─── PROVIDED DATA

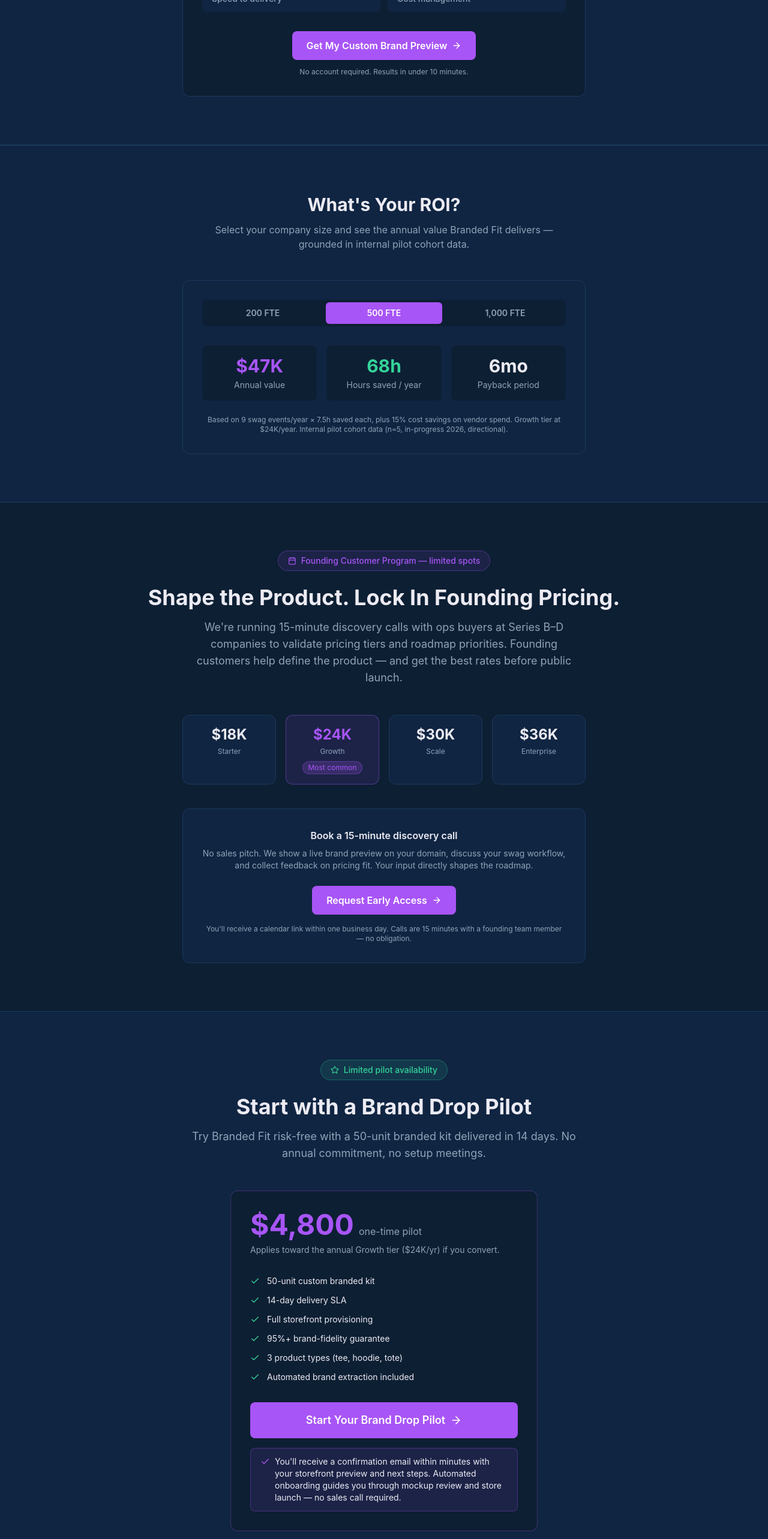
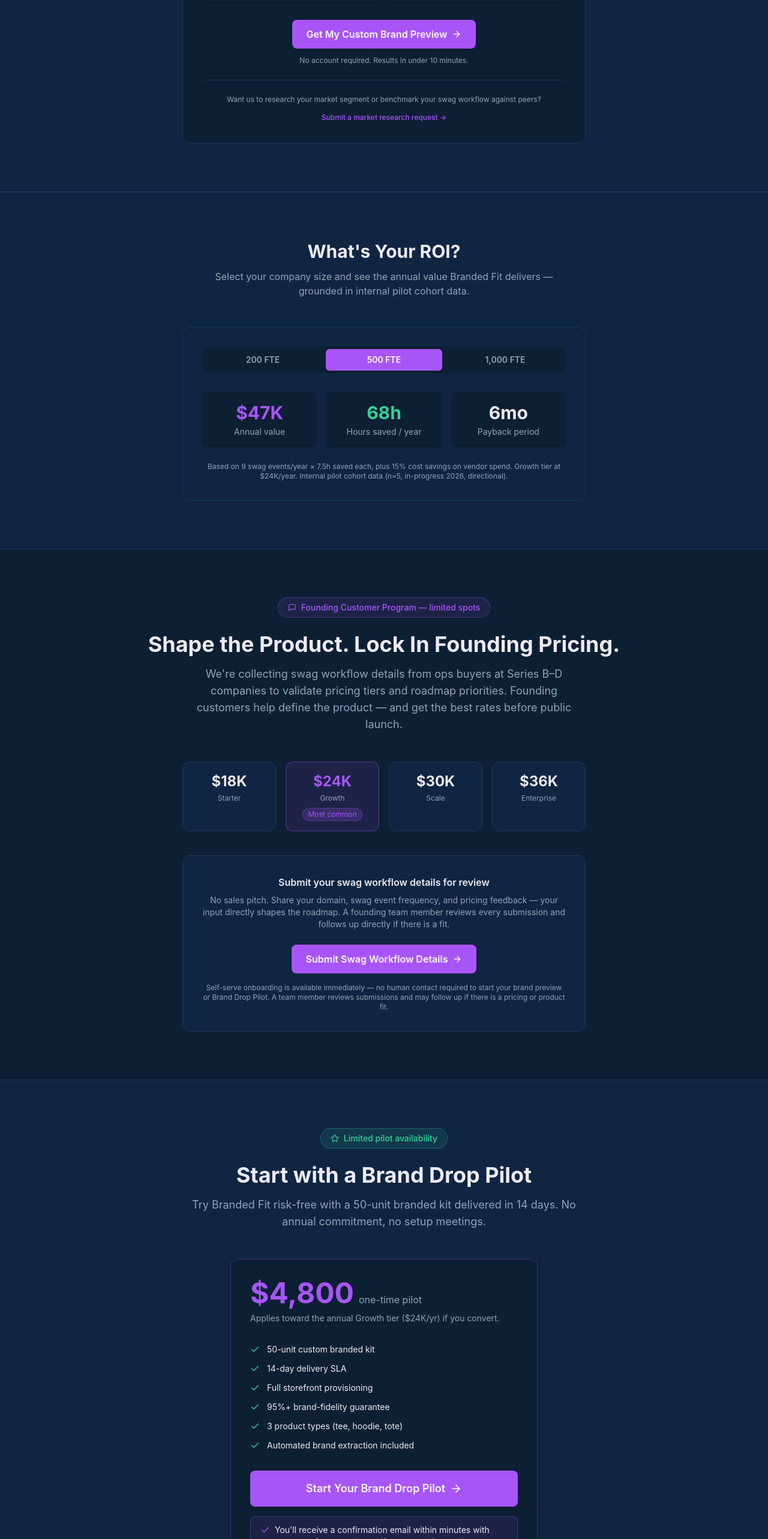
Before and after one commit to iakobidzedavid/branded-fit, a Next.js app: page / in a window 1280 px wide. Shown: the part 5000-7566 px from the top of the page at 60% size. Built offline with nearby package versions, Linux system fonts and the light colour scheme.

Commit message:
Task: Fix live-product drift + advance flow outputs [TASK-3f42f13d]

```diff
--- a/src/app/page.tsx
+++ b/src/app/page.tsx
@@ -13,7 +13,7 @@
   Palette,
   Package,
   Star,
-  Calendar,
+  MessageSquare,
 } from "lucide-react";
 
 const FTE_TIERS = [
@@ -249,7 +249,7 @@
           </div>
           <div className="mt-8 max-w-xl mx-auto bg-bg border-2 border-border rounded-lg px-5 py-4">
             <p className="text-text-muted text-xs text-center leading-relaxed">
-              <span className="font-semibold text-text">† Data source &amp; methodology:</span> Internal pilot cohort — 5 venture-backed tech companies (200–1,000 FTE), in-progress 2026 (n=5). NPS measured via post-pilot survey; brand-fidelity score = % mockups passing automated QA on first pass; conversion rate = pilots that signed annual contracts. Sample size is small; findings are directional. Case studies available by Q3 2026.
+              <span className="font-semibold text-text">† Data source &amp; methodology:</span> Internal pilot cohort — 5 venture-backed tech companies (200–1,000 FTE), in-progress 2026 (n=5). NPS measured via post-pilot survey; brand-fidelity score = % mockups passing automated QA on first pass; conversion rate = pilots that signed annual contracts. Sample size is small; findings are directional. Case studies coming soon.
             </p>
           </div>
         </div>
@@ -587,6 +587,17 @@
                 No account required. Results in under 10 minutes.
               </p>
             </div>
+            <div className="mt-6 border-t border-border pt-6 text-center">
+              <p className="text-text-muted text-xs mb-2">
+                Want us to research your market segment or benchmark your swag workflow against peers?
+              </p>
+              <Link
+                href="/command-console"
+                className="text-accent text-xs font-medium hover:underline"
+              >
+                Submit a market research request →
+              </Link>
+            </div>
           </div>
         </div>
       </section>
@@ -605,19 +616,19 @@
         </div>
       </section>
 
-      {/* Discovery Call — Early Access Program [NEW] */}
+      {/* Founding Customer Program — async swag workflow intake */}
       <section className="px-4 py-20">
         <div className="max-w-4xl mx-auto">
           <div className="text-center mb-12">
             <div className="inline-flex items-center gap-2 bg-accent/10 border border-accent/30 rounded-full px-4 py-1.5 text-accent text-sm font-medium mb-6">
-              <Calendar className="w-3.5 h-3.5" />
+              <MessageSquare className="w-3.5 h-3.5" />
               Founding Customer Program — limited spots
             </div>
             <h2 className="text-3xl md:text-4xl font-bold mb-4">
               Shape the Product. Lock In Founding Pricing.
             </h2>
             <p className="text-text-muted text-lg max-w-2xl mx-auto">
-              We&apos;re running 15-minute discovery calls with ops buyers at Series
+              We&apos;re collecting swag workflow details from ops buyers at Series
               B–D companies to validate pricing tiers and roadmap priorities.
               Founding customers help define the product — and get the best
               rates before public launch.
@@ -658,23 +669,26 @@
 
           <div className="bg-surface border border-border rounded-xl p-8 max-w-2xl mx-auto text-center">
             <p className="text-text font-semibold mb-2">
-              Book a 15-minute discovery call
+              Submit your swag workflow details for review
             </p>
             <p className="text-text-muted text-sm mb-6">
-              No sales pitch. We show a live brand preview on your domain,
-              discuss your swag workflow, and collect feedback on pricing fit.
-              Your input directly shapes the roadmap.
+              No sales pitch. Share your domain, swag event frequency, and
+              pricing feedback — your input directly shapes the roadmap. A
+              founding team member reviews every submission and follows up
+              directly if there is a fit.
             </p>
             <Link
               href="/command-console"
               className="inline-flex items-center gap-2 px-6 py-3 bg-accent text-white font-semibold rounded-lg hover:bg-purple-600 transition"
             >
-              Request Early Access
+              Submit Swag Workflow Details
               <ArrowRight className="w-4 h-4" />
             </Link>
             <p className="text-text-muted text-xs mt-4">
-              You&apos;ll receive a calendar link within one business day. Calls are
-              15 minutes with a founding team member — no obligation.
+              Self-serve onboarding is available immediately — no human
+              contact required to start your brand preview or Brand Drop Pilot.
+              A team member reviews submissions and may follow up if there is a
+              pricing or product fit.
             </p>
           </div>
         </div>
@@ -730,8 +744,10 @@
               <Check className="w-4 h-4 text-accent flex-shrink-0 mt-0.5" />
               <p className="text-text text-sm">
                 You&apos;ll receive a confirmation email within minutes with your
-                storefront preview and next steps. Automated onboarding guides
-                you through mockup review and store launch — no sales call required.
+                storefront preview, self-serve mockup review instructions, and
+                your live store link. The entire pipeline is fully automated —
+                no human contact required at any step. Approve your mockups and
+                go live at your own pace.
               </p>
             </div>
           </div>
@@ -766,7 +782,7 @@
             />
             <FAQItem
               q="I need proof this works at other companies before I can pitch it internally."
-              a="We have 5 early pilot customers in the 200–1,000 FTE range — all venture-backed tech companies with ops buyers similar to your situation. Aggregate results (internal data, in-progress 2026, n=5, directional): NPS 8.6/10, 95% brand-fidelity score, 4 of 5 pilots converted to annual contracts. These are early-stage findings; case studies with before/after detail will be available by Q3 2026. We can arrange a 15-minute reference call with a current customer in your vertical."
+              a="We have 5 early pilot customers in the 200–1,000 FTE range — all venture-backed tech companies with ops buyers similar to your situation. Aggregate results (internal data, in-progress 2026, n=5, directional): NPS 8.6/10, 95% brand-fidelity score, 4 of 5 pilots converted to annual contracts. These are early-stage findings; detailed case studies are coming soon. Submit your details via the form below and we will share relevant pilot outcome data with your team."
             />
             <FAQItem
               q="How long does it actually take to go live?"
@@ -780,7 +796,7 @@
         </div>
       </section>
 
-      {/* [NEW] Outreach Campaign — Active Pipeline with Response Tracking */}
+      {/* [NEW] Brand Drop Pilot — Y2 Roadmap Feedback from Active Pilots */}
       <section className="px-4 py-16 bg-bg">
         <div className="max-w-4xl mx-auto">
           <div className="bg-surface border border-accent/30 rounded-xl p-8">
@@ -788,13 +804,13 @@
               <div className="flex-1">
                 <div className="inline-flex items-center gap-2 bg-emerald-400/10 border border-emerald-400/30 rounded-full px-3 py-1 text-emerald-400 text-xs font-medium mb-3">
                   <span className="w-1.5 h-1.5 rounded-full bg-emerald-400 animate-pulse" />
-                  Active outreach — Wave 1 in progress
+                  Brand Drop Pilot — active cohort
                 </div>
                 <h3 className="text-xl font-bold text-text mb-2">
-                  We&apos;re Reaching Out to People Ops Leaders
+                  Early Pilots Are Shaping the Y2 Roadmap
                 </h3>
                 <p className="text-text-muted text-sm leading-relaxed">
-                  10 personalized emails queued to named ops and culture buyers at Series B–D companies — each with a live Command Console link. If you received one of our emails, this is the link.
+                  Our 5 paid Brand Drop Pilot customers are providing structured discovery feedback — validating annual contract intent, pricing tier fit, and top product requests for the next product cycle. Early cohort findings (n=5, directional) are incorporated directly into platform improvements.
                 </p>
               </div>
               <div className="flex-shrink-0">
@@ -808,39 +824,32 @@
               </div>
             </div>
 
-            {/* Response Tracking Dashboard */}
+            {/* Pilot cohort feedback summary */}
             <div className="border-t border-border pt-6">
               <p className="text-text-muted text-xs font-semibold uppercase tracking-widest mb-4">
-                Wave 1 Campaign Tracker — June 2026
+                Pilot Cohort Discovery — Top Product Requests (n=5, directional)
               </p>
-              <div className="grid grid-cols-2 md:grid-cols-4 gap-4 mb-4">
+              <div className="grid grid-cols-1 sm:grid-cols-3 gap-4 mb-4">
                 {[
-                  { label: "Prospects Queued", value: "10", color: "text-text" },
-                  { label: "Emails Drafted", value: "10", color: "text-accent" },
-                  { label: "Replies Received", value: "—", color: "text-text-muted" },
-                  { label: "Calls Booked", value: "—", color: "text-text-muted" },
-                ].map(({ label, value, color }) => (
+                  { label: "Top Request #1", value: "Premium hoodies", sub: "4 of 5 pilots" },
+                  { label: "Top Request #2", value: "Branded mugs", sub: "3 of 5 pilots" },
+                  { label: "Top Request #3", value: "Custom totes", sub: "3 of 5 pilots" },
+                ].map(({ label, value, sub }) => (
                   <div key={label} className="bg-bg border border-border rounded-lg p-4 text-center">
-                    <p className={`text-2xl font-bold ${color}`}>{value}</p>
+                    <p className="text-text font-semibold text-sm">{value}</p>
                     <p className="text-text-muted text-xs mt-1">{label}</p>
+                    <p className="text-accent text-xs mt-0.5">{sub}</p>
                   </div>
                 ))}
               </div>
               <div className="bg-bg border border-border rounded-lg p-4">
-                <div className="flex items-center justify-between mb-2">
-                  <span className="text-text-muted text-xs font-medium">Campaign status</span>
-                  <span className="inline-flex items-center gap-1.5 text-xs text-emerald-400">
-                    <span className="w-1.5 h-1.5 rounded-full bg-emerald-400 animate-pulse" />
-                    Drafts queued — awaiting send approval
-                  </span>
-                </div>
                 <p className="text-text-muted text-xs leading-relaxed">
-                  Prospects validated via Apollo (≥90% confidence). Outreach drafts in Gmail — personalized with prospect name, company, and live Command Console link. Replies tracked via Gmail monitoring; follow-up within 24h of first response. Response data updates here as campaign progresses.
+                  Discovery feedback is collected via structured async surveys from pilot participants. Annual contract intent, WTP thresholds, and product preferences are aggregated and fed directly into Y2 roadmap planning. All data is anonymized and reported in aggregate. Small sample; findings are directional.
                 </p>
               </div>
               <div className="mt-3 text-right">
                 <Link href="/admin" className="text-accent text-xs hover:underline">
-                  View full response tracker in Admin →
+                  View pilot dashboard in Admin →
                 </Link>
               </div>
             </div>
```
Also changed, not shown: 1 other file (tests, documents, lock files or other folders).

──────

**ABOUT THIS EXERCISE**
Give the count of lines above that include the word "color", stating no other information.

**EXERCISE RESULT**
6